Change detection data:

<<<<

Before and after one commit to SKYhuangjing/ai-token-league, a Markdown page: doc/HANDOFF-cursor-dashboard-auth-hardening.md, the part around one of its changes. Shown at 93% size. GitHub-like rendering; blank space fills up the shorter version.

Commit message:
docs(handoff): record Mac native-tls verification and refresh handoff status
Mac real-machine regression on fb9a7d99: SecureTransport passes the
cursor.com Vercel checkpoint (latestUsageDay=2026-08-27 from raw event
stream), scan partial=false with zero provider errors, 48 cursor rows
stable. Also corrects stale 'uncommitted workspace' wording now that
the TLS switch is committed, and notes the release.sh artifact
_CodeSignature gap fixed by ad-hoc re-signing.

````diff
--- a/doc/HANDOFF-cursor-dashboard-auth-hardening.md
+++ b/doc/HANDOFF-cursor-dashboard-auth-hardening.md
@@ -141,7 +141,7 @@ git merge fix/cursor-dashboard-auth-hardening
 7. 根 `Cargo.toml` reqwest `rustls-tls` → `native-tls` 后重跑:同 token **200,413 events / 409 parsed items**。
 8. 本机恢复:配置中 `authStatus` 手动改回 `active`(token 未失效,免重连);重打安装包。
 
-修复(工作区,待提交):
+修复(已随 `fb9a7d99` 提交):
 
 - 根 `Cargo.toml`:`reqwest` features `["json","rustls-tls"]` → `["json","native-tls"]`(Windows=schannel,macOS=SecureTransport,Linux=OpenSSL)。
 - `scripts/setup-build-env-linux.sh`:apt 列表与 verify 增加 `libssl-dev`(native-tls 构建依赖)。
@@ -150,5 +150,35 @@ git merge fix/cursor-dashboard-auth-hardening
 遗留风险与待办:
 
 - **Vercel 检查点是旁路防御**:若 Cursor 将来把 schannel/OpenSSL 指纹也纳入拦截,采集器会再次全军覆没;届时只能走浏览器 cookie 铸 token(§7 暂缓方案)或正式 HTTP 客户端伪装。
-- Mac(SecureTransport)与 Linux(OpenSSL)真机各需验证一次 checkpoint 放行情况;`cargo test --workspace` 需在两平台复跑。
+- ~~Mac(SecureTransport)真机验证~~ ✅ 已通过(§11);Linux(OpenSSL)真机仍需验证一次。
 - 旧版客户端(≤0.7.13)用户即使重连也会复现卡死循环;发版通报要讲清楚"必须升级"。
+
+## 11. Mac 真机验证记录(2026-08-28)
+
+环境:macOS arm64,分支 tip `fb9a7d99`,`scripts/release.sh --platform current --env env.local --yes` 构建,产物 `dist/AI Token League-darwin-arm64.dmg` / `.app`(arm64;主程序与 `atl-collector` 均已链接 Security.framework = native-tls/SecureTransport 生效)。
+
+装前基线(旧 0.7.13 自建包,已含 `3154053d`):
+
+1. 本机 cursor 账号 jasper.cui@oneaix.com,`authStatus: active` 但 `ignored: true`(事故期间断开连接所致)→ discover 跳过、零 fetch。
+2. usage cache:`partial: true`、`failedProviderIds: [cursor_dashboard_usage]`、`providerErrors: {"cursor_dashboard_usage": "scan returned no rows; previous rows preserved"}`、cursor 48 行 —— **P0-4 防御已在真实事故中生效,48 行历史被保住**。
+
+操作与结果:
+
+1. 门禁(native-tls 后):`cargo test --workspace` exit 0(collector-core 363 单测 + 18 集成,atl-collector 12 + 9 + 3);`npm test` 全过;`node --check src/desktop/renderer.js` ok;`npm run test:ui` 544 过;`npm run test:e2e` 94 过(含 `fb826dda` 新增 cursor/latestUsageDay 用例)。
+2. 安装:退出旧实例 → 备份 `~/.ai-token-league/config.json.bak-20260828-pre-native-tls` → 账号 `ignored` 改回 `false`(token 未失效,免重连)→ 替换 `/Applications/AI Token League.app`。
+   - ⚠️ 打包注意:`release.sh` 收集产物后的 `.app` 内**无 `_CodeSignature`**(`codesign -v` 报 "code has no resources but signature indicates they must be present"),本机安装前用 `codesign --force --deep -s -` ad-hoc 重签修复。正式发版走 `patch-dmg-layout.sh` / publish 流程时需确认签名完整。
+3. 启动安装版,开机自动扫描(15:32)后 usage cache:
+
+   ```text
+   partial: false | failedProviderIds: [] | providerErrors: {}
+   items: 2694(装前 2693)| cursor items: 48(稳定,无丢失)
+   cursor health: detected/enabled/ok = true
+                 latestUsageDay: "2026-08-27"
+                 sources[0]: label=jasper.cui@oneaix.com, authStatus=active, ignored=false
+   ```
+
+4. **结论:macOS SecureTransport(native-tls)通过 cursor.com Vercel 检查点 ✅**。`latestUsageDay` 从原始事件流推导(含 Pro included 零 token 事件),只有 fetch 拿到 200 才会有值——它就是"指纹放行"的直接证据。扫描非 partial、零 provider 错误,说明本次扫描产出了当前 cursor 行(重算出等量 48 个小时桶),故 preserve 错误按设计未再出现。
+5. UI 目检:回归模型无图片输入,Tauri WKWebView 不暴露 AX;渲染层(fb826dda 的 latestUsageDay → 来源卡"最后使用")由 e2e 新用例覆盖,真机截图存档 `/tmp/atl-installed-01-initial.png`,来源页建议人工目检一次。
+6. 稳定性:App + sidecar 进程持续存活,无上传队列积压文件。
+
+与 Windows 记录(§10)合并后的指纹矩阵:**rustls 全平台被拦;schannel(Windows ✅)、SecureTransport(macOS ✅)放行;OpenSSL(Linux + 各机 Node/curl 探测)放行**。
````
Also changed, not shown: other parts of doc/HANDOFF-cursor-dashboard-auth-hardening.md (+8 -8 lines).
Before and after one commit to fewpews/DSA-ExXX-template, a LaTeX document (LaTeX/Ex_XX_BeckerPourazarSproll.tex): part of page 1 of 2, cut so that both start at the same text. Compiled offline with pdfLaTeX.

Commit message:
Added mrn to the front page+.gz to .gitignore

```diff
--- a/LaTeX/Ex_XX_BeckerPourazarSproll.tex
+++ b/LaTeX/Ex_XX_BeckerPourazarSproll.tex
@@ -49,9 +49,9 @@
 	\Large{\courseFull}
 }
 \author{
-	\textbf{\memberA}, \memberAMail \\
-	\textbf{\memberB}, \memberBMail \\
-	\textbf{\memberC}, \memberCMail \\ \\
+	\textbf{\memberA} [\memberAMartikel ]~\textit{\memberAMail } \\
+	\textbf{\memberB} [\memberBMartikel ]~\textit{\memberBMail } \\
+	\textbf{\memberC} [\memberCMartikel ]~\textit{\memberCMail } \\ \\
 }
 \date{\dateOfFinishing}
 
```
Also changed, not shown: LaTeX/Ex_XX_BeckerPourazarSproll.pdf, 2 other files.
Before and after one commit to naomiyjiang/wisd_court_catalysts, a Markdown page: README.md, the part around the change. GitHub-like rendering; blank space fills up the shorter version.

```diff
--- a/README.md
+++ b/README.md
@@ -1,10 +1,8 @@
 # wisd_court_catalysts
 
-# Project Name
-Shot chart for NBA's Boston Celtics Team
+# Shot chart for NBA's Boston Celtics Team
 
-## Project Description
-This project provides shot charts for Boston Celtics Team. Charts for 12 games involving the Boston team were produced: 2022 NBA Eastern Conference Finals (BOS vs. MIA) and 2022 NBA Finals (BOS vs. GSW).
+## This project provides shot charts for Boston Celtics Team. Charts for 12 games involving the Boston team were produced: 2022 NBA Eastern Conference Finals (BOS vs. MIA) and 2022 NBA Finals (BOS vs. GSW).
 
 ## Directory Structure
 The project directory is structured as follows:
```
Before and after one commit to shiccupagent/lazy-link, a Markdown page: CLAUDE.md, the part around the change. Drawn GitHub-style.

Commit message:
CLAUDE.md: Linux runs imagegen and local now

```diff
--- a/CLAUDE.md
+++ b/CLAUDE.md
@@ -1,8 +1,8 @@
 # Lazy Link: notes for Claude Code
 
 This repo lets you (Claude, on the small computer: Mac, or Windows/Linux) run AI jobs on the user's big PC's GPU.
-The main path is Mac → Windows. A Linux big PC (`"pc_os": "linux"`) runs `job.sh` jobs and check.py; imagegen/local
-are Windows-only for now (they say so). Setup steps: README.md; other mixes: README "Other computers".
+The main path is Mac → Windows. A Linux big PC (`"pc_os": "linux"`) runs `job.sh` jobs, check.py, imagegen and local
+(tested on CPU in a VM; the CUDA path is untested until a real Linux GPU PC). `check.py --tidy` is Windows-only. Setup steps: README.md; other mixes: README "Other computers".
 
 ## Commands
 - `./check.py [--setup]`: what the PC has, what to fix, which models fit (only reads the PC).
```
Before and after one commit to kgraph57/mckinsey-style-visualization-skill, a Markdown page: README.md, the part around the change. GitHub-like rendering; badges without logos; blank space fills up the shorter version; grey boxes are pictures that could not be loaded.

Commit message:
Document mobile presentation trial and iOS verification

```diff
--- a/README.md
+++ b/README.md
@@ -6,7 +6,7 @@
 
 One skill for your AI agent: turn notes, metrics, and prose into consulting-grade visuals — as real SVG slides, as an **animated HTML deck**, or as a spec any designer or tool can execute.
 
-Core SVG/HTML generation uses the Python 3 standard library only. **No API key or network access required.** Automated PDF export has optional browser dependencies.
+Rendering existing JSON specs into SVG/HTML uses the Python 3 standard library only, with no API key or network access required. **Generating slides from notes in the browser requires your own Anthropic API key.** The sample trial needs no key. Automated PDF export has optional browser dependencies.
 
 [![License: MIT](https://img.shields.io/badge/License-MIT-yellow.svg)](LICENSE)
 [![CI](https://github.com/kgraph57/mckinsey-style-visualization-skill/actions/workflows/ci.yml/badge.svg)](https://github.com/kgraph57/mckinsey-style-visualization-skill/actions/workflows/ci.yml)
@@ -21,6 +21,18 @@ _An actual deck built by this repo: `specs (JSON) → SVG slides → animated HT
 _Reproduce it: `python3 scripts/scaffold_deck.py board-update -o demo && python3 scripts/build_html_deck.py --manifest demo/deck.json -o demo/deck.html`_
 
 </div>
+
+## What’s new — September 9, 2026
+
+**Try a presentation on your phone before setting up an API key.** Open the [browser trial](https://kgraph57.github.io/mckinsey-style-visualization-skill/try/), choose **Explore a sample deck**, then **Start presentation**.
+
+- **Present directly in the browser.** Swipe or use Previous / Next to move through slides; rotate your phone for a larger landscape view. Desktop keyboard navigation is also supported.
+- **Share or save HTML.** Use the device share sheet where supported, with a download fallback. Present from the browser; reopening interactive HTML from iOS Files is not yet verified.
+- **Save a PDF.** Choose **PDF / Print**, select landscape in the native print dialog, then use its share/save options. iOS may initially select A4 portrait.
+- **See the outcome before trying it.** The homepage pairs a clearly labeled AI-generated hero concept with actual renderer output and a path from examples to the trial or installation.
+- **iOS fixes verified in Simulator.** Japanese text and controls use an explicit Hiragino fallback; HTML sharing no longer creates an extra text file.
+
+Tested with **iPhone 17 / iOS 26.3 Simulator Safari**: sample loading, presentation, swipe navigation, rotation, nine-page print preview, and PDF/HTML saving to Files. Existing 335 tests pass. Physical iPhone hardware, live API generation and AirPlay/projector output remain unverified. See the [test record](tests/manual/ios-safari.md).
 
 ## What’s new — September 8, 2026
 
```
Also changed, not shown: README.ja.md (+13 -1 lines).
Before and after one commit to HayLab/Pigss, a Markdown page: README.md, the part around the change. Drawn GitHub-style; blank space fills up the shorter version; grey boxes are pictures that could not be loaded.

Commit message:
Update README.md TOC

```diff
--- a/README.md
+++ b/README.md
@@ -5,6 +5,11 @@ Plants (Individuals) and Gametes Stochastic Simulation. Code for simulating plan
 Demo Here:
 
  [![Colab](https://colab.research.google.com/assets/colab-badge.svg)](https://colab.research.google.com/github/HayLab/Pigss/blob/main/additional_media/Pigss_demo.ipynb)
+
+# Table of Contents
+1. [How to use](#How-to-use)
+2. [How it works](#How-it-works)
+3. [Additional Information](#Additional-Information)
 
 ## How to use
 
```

>>>>

ABOUT THIS TASK: Read through the entries and copy each line in which "September" appears.

RESPONSE AREA:
+## What’s new — September 9, 2026
 ## What’s new — September 8, 2026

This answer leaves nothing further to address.